Given information:
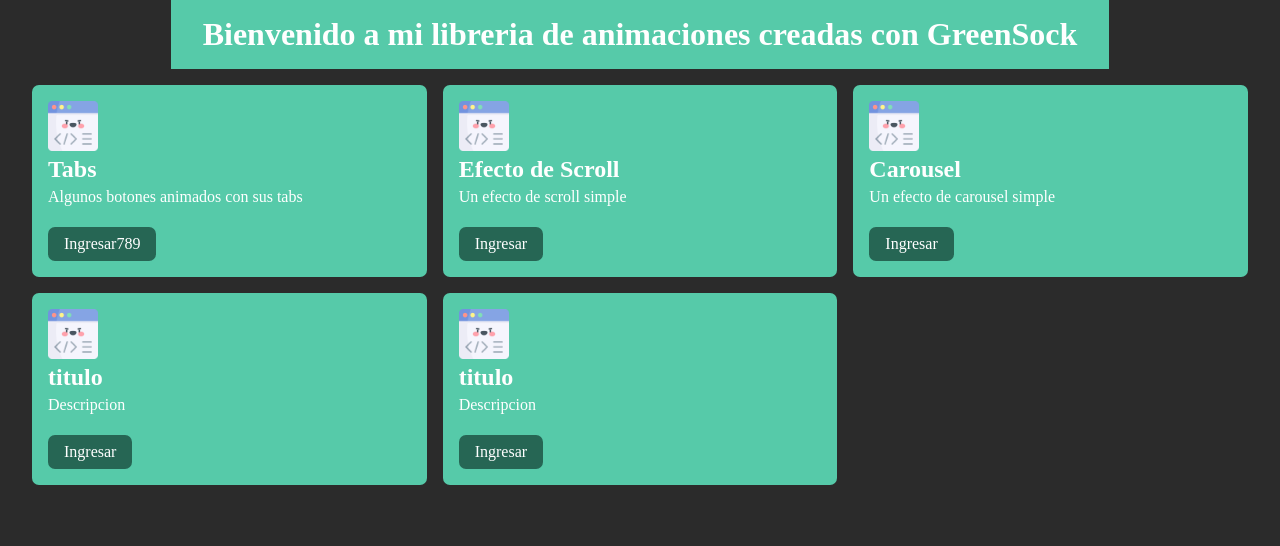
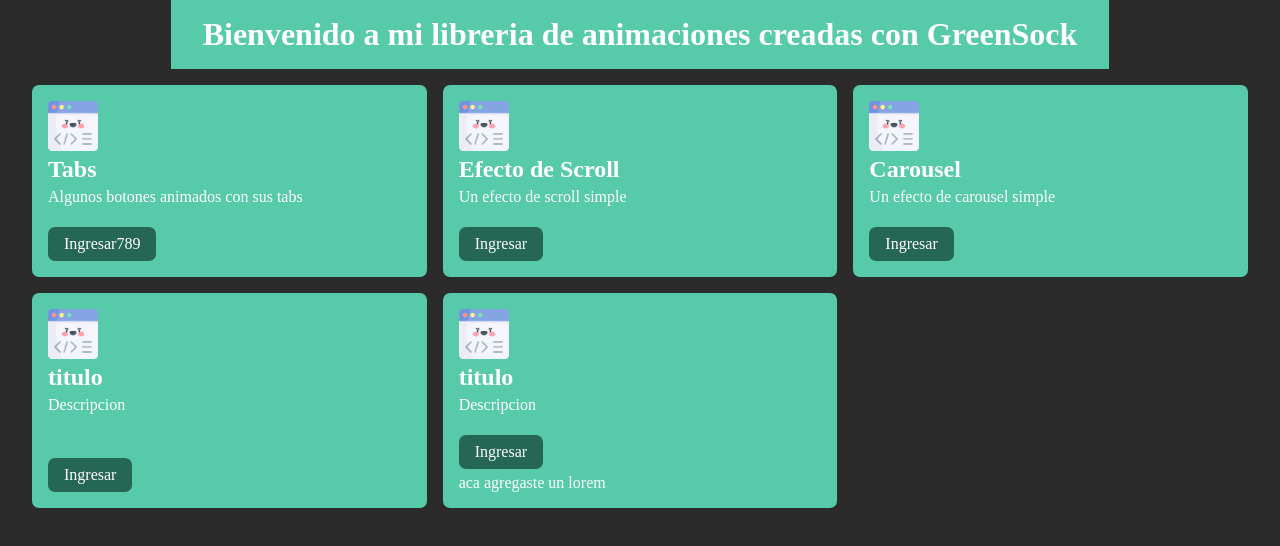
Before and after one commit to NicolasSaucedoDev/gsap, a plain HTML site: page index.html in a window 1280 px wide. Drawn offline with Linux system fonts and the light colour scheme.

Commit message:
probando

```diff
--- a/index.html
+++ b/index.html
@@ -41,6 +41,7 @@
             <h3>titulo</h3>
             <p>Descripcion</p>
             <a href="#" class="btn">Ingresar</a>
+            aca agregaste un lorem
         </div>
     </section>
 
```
* * *
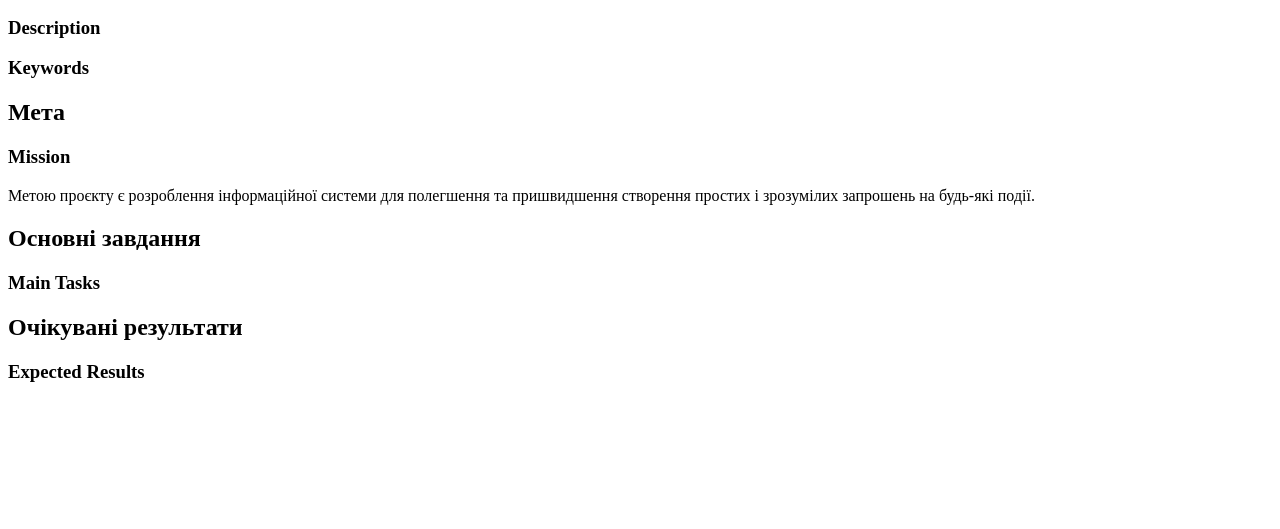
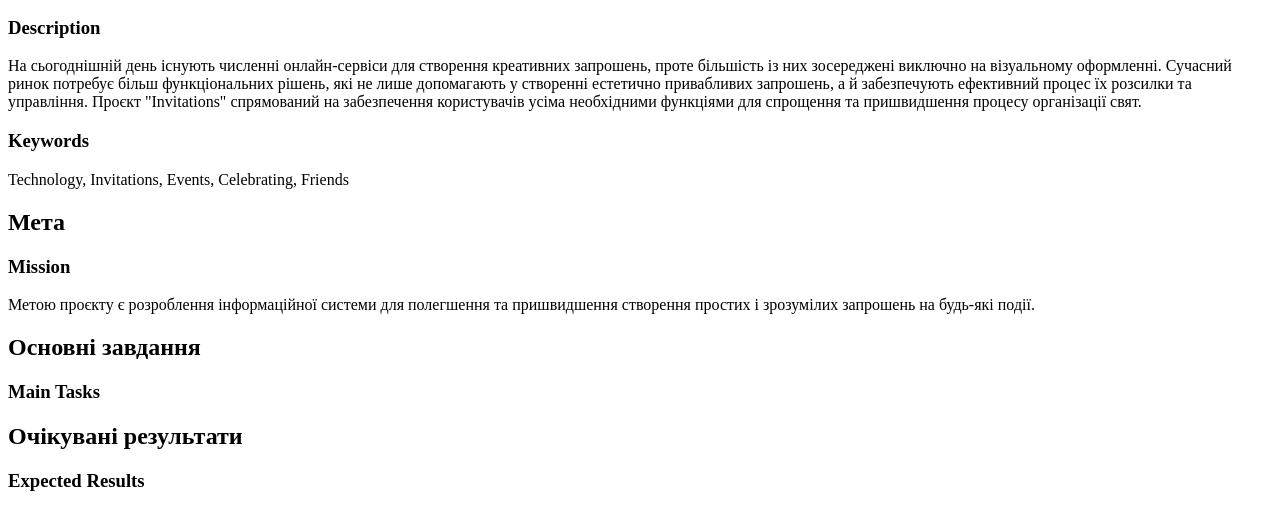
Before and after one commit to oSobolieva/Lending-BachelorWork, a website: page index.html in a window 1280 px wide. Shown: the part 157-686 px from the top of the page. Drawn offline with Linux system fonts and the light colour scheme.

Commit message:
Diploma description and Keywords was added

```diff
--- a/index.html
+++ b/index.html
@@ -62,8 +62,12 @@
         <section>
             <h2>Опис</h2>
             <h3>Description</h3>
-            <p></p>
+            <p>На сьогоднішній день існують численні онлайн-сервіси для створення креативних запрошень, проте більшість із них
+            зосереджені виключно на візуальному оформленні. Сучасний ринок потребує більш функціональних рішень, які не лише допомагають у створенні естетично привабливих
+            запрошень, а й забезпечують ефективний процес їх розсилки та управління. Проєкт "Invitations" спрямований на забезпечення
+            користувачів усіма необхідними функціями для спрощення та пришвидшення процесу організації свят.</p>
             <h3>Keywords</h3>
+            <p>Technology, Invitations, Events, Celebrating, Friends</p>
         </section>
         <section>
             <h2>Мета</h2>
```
---
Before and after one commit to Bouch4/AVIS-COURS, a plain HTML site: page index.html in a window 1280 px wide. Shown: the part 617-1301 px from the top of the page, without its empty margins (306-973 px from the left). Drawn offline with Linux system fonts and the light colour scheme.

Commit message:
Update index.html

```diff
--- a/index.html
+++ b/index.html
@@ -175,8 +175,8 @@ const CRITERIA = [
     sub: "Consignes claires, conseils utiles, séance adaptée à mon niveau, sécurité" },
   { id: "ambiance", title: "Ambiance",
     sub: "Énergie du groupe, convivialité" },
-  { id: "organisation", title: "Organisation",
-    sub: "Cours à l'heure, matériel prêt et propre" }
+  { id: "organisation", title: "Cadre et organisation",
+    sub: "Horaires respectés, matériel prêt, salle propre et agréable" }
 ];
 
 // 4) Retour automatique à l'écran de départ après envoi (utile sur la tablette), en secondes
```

Task brief: List all lines in the material containing the string "Invitations".

Exercise output:
+            запрошень, а й забезпечують ефективний процес їх розсилки та управління. Проєкт "Invitations" спрямований на забезпечення
+            <p>Technology, Invitations, Events, Celebrating, Friends</p>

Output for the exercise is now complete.